Even seasoned gardeners have at least one difficult area in the landscape where no plants survive. Whether it is around a trash can storage area or in a shallow space surrounding a tree, understanding the appropriate plant material for bare, problematic areas can bring new life to the lawn and garden.
“Education is key to understanding tough conditions and which plants are best suited,” says Fran Hopkins, founder of the Stepables brand of creeping perennials. “Plant choices for tricky areas are hard if you don’t know what works best, and where.” Plants will thrive and improve aesthetics when planted in the proper environments.
Plant brand experts such as Hopkins and Jim Berry, co-owner of J. Berry Nursery, a company that cultivates plant material trialed with exacting performance standards, work each year to produce solution plants and educate homeowners on how specific varieties can eliminate landscape woes. “Our nursery’s staff members understand the investments that go into making a landscapes beautiful, including the especially difficult areas,” says Berry. “Therefore, we strive to offer superior plants that flourish and are hardy.”

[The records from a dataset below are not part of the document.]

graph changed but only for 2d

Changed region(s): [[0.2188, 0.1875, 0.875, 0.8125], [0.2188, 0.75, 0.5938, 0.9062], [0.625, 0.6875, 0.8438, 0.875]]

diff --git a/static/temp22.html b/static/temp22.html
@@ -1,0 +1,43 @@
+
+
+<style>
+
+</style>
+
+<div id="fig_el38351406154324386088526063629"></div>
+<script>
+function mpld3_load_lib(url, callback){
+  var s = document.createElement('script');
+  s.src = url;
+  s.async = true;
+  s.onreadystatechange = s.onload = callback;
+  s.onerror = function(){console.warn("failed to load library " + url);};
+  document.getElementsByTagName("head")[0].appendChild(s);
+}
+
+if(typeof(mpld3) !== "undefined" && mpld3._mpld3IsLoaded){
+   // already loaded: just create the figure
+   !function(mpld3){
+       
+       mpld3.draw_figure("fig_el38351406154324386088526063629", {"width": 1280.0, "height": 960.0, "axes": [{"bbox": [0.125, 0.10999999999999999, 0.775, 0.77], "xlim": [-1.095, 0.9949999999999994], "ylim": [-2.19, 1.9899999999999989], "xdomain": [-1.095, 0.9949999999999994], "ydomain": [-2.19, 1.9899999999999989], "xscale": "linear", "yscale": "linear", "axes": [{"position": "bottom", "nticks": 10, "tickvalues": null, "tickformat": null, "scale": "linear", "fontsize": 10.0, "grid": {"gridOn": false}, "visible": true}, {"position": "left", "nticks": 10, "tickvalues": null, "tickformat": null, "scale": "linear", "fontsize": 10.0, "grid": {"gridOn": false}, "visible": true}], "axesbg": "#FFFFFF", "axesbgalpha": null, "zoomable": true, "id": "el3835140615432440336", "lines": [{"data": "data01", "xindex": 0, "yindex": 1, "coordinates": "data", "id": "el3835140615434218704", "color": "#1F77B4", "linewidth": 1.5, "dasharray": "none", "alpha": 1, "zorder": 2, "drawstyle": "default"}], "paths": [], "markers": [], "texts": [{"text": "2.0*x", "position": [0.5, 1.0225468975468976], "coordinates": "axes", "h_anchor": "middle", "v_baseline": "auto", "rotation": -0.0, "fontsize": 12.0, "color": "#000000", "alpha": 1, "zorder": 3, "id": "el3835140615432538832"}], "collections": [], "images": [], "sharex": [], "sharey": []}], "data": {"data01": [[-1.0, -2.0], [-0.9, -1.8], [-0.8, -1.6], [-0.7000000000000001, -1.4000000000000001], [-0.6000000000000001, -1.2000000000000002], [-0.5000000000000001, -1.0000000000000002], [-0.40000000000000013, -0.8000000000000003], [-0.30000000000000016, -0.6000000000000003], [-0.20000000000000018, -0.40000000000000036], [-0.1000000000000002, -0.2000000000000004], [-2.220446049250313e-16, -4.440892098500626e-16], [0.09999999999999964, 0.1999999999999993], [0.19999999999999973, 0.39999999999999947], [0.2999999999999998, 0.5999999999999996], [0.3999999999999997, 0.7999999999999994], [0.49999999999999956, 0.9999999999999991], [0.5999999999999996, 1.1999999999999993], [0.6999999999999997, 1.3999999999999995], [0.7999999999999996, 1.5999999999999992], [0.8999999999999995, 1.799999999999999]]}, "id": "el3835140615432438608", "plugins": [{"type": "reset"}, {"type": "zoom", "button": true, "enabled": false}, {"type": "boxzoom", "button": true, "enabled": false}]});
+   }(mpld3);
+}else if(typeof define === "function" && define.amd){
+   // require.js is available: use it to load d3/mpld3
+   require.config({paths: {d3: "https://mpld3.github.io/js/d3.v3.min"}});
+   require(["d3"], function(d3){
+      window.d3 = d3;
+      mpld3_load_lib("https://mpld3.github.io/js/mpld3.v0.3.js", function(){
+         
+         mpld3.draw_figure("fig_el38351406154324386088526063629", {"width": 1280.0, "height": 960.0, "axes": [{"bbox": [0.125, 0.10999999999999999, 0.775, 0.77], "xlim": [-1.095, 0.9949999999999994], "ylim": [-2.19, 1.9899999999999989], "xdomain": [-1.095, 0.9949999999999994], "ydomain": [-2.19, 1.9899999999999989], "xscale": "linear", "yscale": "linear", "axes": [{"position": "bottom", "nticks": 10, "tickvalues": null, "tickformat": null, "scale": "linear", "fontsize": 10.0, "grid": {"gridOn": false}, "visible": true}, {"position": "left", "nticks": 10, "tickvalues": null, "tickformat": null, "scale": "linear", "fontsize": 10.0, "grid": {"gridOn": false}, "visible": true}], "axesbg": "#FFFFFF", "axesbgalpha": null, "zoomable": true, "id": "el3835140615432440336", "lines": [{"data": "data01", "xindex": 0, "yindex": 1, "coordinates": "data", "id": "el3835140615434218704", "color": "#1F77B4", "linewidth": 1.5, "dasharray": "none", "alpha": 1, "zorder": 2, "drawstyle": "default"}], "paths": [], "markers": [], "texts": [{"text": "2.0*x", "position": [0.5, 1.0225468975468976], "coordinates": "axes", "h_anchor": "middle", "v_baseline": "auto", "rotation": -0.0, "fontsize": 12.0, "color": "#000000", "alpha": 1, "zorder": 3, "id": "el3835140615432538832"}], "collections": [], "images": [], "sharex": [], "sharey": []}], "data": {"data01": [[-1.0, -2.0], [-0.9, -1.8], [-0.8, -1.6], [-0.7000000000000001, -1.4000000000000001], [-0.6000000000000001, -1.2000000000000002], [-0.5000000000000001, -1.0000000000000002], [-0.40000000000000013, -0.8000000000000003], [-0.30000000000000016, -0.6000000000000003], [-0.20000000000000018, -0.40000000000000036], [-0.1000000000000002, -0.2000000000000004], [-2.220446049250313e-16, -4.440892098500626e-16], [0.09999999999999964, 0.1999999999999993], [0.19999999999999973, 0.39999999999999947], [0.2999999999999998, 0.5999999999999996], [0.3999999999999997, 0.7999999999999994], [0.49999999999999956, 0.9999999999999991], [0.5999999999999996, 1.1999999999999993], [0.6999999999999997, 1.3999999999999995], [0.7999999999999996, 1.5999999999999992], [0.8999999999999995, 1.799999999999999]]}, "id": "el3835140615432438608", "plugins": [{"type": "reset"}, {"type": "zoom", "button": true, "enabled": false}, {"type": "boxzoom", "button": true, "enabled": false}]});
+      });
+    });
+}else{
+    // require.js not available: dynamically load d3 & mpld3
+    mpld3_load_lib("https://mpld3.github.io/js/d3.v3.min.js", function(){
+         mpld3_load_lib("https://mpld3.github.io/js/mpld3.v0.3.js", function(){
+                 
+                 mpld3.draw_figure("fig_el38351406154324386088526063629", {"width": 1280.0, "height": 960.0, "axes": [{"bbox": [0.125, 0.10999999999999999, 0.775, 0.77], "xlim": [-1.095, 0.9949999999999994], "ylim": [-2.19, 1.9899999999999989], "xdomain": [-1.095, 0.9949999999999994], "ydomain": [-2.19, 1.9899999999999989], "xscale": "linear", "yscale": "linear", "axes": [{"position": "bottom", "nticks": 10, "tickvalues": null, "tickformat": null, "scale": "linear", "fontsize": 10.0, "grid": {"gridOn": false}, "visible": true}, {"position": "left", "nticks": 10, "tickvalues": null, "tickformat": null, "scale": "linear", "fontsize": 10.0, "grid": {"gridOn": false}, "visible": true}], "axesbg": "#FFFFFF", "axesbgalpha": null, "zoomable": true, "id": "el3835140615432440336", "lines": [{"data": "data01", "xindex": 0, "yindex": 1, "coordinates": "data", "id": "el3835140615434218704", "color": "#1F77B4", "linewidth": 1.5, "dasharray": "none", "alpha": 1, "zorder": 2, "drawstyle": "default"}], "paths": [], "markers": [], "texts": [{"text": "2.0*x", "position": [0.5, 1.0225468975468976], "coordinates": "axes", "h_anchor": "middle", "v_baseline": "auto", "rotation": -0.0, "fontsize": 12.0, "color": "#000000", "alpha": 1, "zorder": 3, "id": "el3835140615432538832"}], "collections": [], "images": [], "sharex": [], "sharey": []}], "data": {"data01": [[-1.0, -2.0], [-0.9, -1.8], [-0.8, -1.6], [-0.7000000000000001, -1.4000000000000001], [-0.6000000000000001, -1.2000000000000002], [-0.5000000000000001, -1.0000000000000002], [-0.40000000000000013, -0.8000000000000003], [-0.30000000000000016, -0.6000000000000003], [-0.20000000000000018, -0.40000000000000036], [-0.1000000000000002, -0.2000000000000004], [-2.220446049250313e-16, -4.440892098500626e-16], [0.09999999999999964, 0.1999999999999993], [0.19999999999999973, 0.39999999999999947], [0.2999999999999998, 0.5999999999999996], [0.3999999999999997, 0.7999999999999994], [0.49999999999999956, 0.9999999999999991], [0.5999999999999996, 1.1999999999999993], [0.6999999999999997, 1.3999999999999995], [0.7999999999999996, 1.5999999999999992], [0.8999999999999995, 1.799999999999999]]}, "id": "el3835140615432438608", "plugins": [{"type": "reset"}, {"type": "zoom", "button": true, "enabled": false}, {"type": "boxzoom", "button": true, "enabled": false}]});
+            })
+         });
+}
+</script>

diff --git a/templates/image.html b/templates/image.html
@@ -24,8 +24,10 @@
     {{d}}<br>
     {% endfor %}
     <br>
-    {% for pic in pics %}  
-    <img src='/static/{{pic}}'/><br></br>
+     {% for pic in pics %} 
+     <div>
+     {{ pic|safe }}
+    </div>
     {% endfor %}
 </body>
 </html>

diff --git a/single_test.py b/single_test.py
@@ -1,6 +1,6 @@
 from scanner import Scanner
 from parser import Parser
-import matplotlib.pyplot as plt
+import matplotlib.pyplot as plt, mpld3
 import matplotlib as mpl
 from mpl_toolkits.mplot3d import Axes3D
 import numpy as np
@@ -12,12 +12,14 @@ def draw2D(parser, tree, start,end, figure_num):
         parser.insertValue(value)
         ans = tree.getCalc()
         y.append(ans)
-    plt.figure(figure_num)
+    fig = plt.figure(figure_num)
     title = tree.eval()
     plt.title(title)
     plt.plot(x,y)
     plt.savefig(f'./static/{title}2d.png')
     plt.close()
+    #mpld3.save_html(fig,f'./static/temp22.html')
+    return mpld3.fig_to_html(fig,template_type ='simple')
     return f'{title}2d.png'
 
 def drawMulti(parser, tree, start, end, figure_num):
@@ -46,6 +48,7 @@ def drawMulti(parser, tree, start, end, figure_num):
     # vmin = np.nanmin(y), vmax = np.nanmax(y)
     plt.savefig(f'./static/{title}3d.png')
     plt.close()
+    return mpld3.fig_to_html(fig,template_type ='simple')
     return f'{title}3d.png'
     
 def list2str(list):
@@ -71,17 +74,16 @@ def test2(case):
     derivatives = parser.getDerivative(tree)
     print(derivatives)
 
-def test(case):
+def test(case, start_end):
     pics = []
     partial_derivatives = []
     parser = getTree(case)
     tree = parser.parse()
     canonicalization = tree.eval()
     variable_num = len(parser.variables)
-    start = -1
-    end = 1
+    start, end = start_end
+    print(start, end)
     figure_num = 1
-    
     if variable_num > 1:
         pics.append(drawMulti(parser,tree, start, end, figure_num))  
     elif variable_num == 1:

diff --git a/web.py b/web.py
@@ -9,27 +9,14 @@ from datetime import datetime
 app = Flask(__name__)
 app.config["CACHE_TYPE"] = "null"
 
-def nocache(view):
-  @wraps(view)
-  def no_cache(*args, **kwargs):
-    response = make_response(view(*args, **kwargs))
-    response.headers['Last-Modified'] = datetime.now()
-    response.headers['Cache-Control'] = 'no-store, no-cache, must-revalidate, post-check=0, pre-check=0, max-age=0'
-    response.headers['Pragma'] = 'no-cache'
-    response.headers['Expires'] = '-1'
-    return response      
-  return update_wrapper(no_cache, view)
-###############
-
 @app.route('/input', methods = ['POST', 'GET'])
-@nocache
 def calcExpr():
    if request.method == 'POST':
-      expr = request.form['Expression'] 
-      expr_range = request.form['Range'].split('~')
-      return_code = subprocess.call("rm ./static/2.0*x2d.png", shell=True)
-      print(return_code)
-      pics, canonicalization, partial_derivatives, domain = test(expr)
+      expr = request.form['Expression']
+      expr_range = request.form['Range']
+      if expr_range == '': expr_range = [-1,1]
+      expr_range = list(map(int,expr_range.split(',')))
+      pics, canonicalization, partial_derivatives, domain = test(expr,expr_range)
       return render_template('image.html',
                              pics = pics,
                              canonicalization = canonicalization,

According to Hopkins and Berry, understanding a landscape’s problematic conditions and knowing about robust plant varieties for each is crucial for a successful garden. These tips can grow a green thumb on most any homeowner.
How-to Tip: Downright Diverse
The first thing a homeowner should keep in mind when tackling a small outdoor space is that traditional design elements mimic one another. However, dramatic appeal can be heightened in a way that does not overwhelm small areas or cause maintenance.
Using plants with varied heights, colors and textures will draw the eye throughout a petite garden just like larger landscapes. Yet the effect will be diversity that makes the space appear expanded. Consider the use of a low-growing groundcover such as Stepable’s Isotoma ‘Blue Star Creeper’ to maximize interest close to, and spreading across, the ground. Combine this with taller shrubs like J. Berry Nursery’s ‘Deja Bloom’ Hydrangea around the space’s edges to create a sense of place and depth in the center.
The use of creeping perennials also provides a low plane, allowing other, larger plants to be used in layers. “A bed or border with a mixture of plant shapes and sizes gives an appearance of multiplicity,” says Berry. “Try pairing broader or wider plants with ones that are known for being compact such as ‘Petite Rouge’ Photinia, the most compact photinia ideal for small spaces or mass plantings.” Ultimately, the goal is striking balance of color and form.
How-to Tip: Compare and Combine
Areas in the landscape overrun with trees and shrubs can cause homeowners frustrating maintenance issues. When areas are planted without regard to this, plants can quickly overwhelm a homeowner. Combining plants with comparable growing attributes can lead to less work later.
“Some plants and types of turf grow more quickly than others. Lawn mower use and weeding can be exhausting,” says Hopkins. “Creeping perennials like Sagina ‘Aurea’ Scotch Moss and Sedum ‘John Creech’ make a great pair and act as alternatives to traditional turf because they naturally inhibit weeds.” They can also be planted instead of turf.
Grouping plants that require similar conditions will make confined areas easier to maintain because plants will remain healthier. “For example, the ‘Deja Bloom’ Hydrangea and ‘Crown Jewel’ Gardenia are both drought tolerant and require full to partial sun,” says Berry. Used together, they comprise a garden area where heavy watering and care are unnecessary.
Under trees, plants must compete for nutrients and moisture, sometimes causing them to perish. “When used as under-plantings, creeping perennials can provide a unique solution,” says Hopkins. One she recommends is Ajuga ‘Chocolate Chip’. It is a wise choice for under trees because roots are shallow, and the plant will thrive under such stress.
How-to Tip: Taking it in Stride
Certain areas of the landscape become bare of plantings due to the high-traffic these spots endure. Planted borders near sidewalks, mailboxes and trash cans receive daily beatings. Grassy areas around play sets and pet areas are often eyesores given pattering feet. With children and pets of her own, Hopkins’ swears by the Stepables plants because of their foot-traffic tolerance.
“Plants such as Lotus ‘Plenus’ provide these areas with a dense mat of yellow blooms that flower in spring and can tolerate foot traffic up to three times a day,” says Hopkins.